Brandenberger experimented with many materials, including applying liquid viscose (a cellulose product known as rayon) to cloth, however, the viscose made the cloth too stiff. The experiment failed, but Brandenberger noted that the coating peeled off in a transparent film.
Like so many inventions, the original use for Cellophane film was abandoned and new and better uses were found. By 1908, Brandenberger developed the first machine for the manufacture of transparent sheets of regenerated cellulose. By 1912, Brandenberger was making a saleable thin flexible film used in gas masks.
La Cellophane Societe Anonyme
Brandenberger was granted patents to cover the machinery and the essential ideas of his manufacturing process of the new film. Brandenberger named the new film Cellophane, derived from the French words cellulose and diaphane (transparent). In 1917 Brandenberger assigned his patents to La Cellophane Societe Anonyme and joined that organization.
In the United States, the first customer for Cellophane film was Whitman's candy company, who used the film to wrap their chocolates. Whitman's imported the product from France until 1924, when Dupont started manufacturing and selling the film.
On December 26, 1923, an agreement was executed between the DuPont Cellophane Company and La Cellophane. La Cellophane licensed to the DuPont Cellophane Company the exclusive rights to its United States cellophane patents and granted to the DuPont Cellophane Company the exclusive right to make and sell in North and Central America using La Cellophane's secret processes for cellophane manufacture. In exchange, the DuPont Cellophane Company granted to La Cellophane the exclusive rights for the rest of the world the use of any cellophane patents or processes DuPont Cellophane Company might develop.
An important factor in the growth of Cellophane film production and sales was the perfection of moisture-proof cellophane film by William Hale Charch (1898-1958) for DuPont, the process was patented in 1927.
According to DuPont, "DuPont scientist William Hale Charch and a team of researchers figured out how to make cellophane film moisture-proof, opening the door for its use in food packaging. After testing more than 2,000 alternatives, Charch and his team devised a workable process for moisture-proofing Cellophane film."
Making Cellophane Film
In the manufacturing process, an alkaline solution of cellulose fibers (usually wood or cotton) known as viscose is extruded through a narrow slit into an acid bath. The acid regenerates the cellulose, forming a film. Further treatment, such as washing and bleaching, yields Cellophane.

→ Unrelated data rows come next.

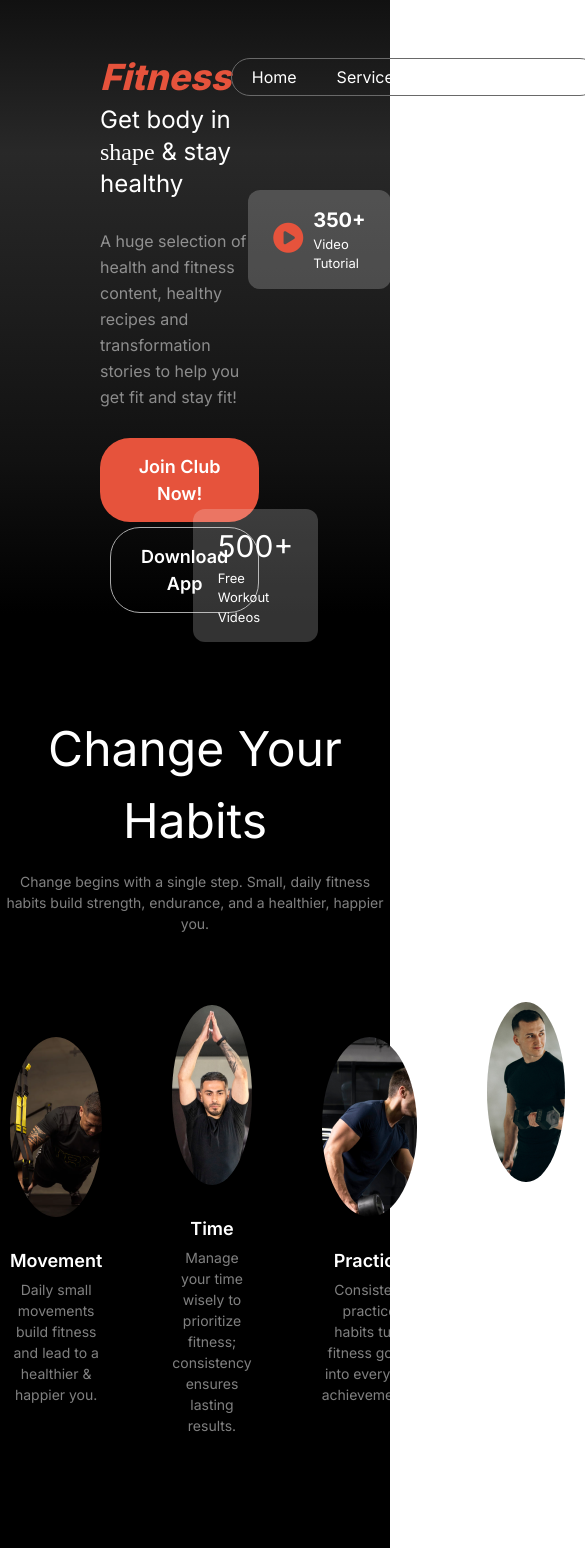
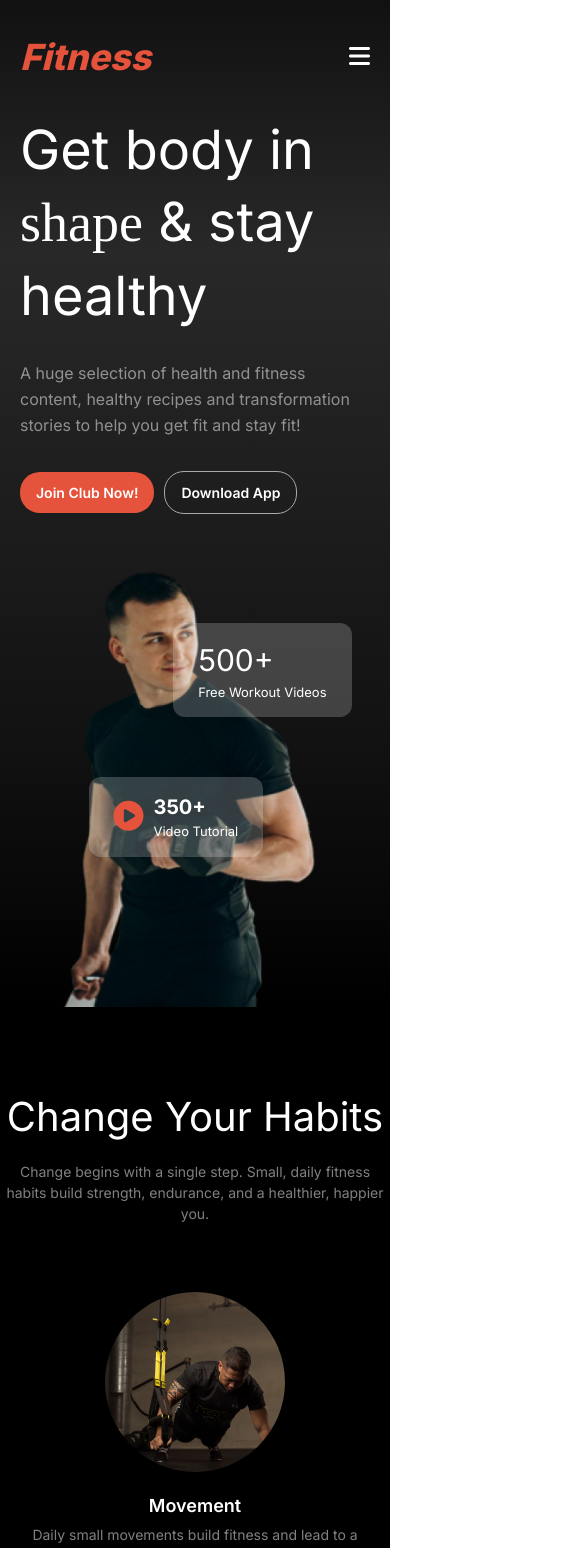
Before and after one commit to mrirakib04/landing-page-3, a React (Vite) app: page / in a window 390 px wide. Shown: the top 1548 px of the page, 585 px wide, since content can reach past the window. Built offline with nearby package versions, Linux system fonts and the light colour scheme; a web font is replaced by a local one.

Commit message:
responsive style added

```diff
--- a/src/App.css
+++ b/src/App.css
@@ -427,6 +427,7 @@ header ul li a:hover {
   background-color: rgb(4, 66, 70);
   transform: skew(-10deg);
   transition: all 0.5s ease;
+  cursor: pointer;
 }
 .additional-item-info {
   border-left: 2px solid grey;
@@ -486,3 +487,174 @@ footer hr {
 .all-footer > p {
   text-align: center;
 }
+
+/* responsive style */
+
+/* responsive design for small device */
+@media screen and (max-width: 576px) {
+  .nav-menu {
+    display: none;
+  }
+  .nav-menu-bar {
+    display: block;
+    font-size: 24px;
+  }
+  .btn-primary {
+    padding: 10px 16px;
+    font-size: 14px;
+    border-radius: 20px;
+  }
+  header {
+    padding: 30px 20px 0;
+  }
+  .banner {
+    grid-template-columns: 1fr;
+  }
+  .banner-content {
+    max-width: 90vw;
+  }
+  .banner-image {
+    max-width: 70vw;
+    margin: 0 auto;
+  }
+  .banner-content h1 {
+    font-size: 54px;
+    margin-top: 30px;
+  }
+  .tutorial {
+    bottom: 150px;
+    left: 30px;
+  }
+  .workout {
+    top: 70px;
+    right: -20px;
+  }
+  section {
+    padding-top: 80px;
+  }
+  .section-title {
+    font-size: 40px;
+  }
+  .habits-content {
+    grid-template-columns: repeat(1, 1fr);
+  }
+  .habits-image-content h4 {
+    margin-top: 20px;
+  }
+  .run {
+    flex-direction: column;
+    gap: 80px;
+  }
+  .exercise-image1,
+  .exercise-image5 {
+    grid-column: 1 / span 5;
+  }
+  .exercise-image2,
+  .exercise-image6 {
+    grid-column: 6 / span 7;
+  }
+  .exercise-image3 {
+    grid-column: 1 / span 6;
+  }
+  .exercise-image4 {
+    grid-column: 7 / span 6;
+  }
+  .training-image-box,
+  .training-image-box img {
+    height: 150px;
+  }
+  .calculator-content {
+    padding: 50px 0;
+    display: grid;
+    grid-template-columns: repeat(1, 1fr);
+    gap: 50px;
+  }
+  .team-members {
+    grid-template-columns: repeat(1, 1fr);
+  }
+  .additional-items {
+    grid-template-columns: repeat(1, 1fr);
+  }
+  .footer-content,
+  .footer-col2 {
+    grid-template-columns: repeat(1, 1fr);
+    gap: 50px;
+  }
+  .footer-col1 {
+    width: 90%;
+  }
+}
+
+/* responsive design for medium device */
+@media screen and (min-width: 576.02px) and (max-width: 992px) {
+  header {
+    padding: 50px 50px 0;
+  }
+  .banner {
+    grid-template-columns: 1fr;
+  }
+  .banner-content {
+    max-width: 80vw;
+  }
+  .banner-image {
+    max-width: 60vw;
+    margin: 0 auto;
+  }
+  .tutorial {
+    bottom: 150px;
+    left: 10px;
+  }
+  .workout {
+    top: 80px;
+    right: -20px;
+  }
+  .habits-content {
+    grid-template-columns: repeat(2, 0.3fr);
+    justify-content: center;
+  }
+  .habits-image-content h4 {
+    margin-top: 20px;
+  }
+  .training-image {
+    grid-template-columns: repeat(13, 1fr);
+  }
+  .exercise-image1 {
+    grid-column: 1 / span 4;
+  }
+  .exercise-image2 {
+    grid-column: 5 / span 5;
+  }
+  .exercise-image3 {
+    grid-column: 10 / span 4;
+  }
+  .exercise-image4 {
+    grid-column: 1 / span 5;
+  }
+  .exercise-image5 {
+    grid-column: 6 / span 4;
+  }
+  .exercise-image6 {
+    grid-column: 10 / span 4;
+  }
+  .training-image-box,
+  .training-image-box img {
+    height: 170px;
+  }
+  .calculator-content {
+    padding: 50px 10px;
+    display: grid;
+    grid-template-columns: repeat(1, 1fr);
+    gap: 50px;
+  }
+  .additional-items {
+    grid-template-columns: repeat(2, 1fr);
+  }
+  .footer-content {
+    width: 80%;
+    grid-template-columns: repeat(1, 1fr);
+    gap: 50px;
+  }
+  .footer-col1 {
+    width: 70%;
+  }
+}
--- a/src/App.jsx
+++ b/src/App.jsx
@@ -248,11 +248,19 @@ function App() {
               </p>
               <div className="input-table">
                 <div className="input-row-col2">
-                  <input type="number" placeholder="Height/cm" />
-                  <input type="number" placeholder="Weight/kg" />
+                  <input
+                    className="px-2"
+                    type="number"
+                    placeholder="Height/cm"
+                  />
+                  <input
+                    className="px-2"
+                    type="number"
+                    placeholder="Weight/kg"
+                  />
                 </div>
                 <div className="input-row-col2">
-                  <input type="number" placeholder="Age" />
+                  <input className="px-2" type="number" placeholder="Age" />
                   <select>
                     <option value="">Gender</option>
                     <option value="">Male</option>
```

The tradename Cellophane is currently the registered trademark of Innovia Films Ltd of Cumbria UK.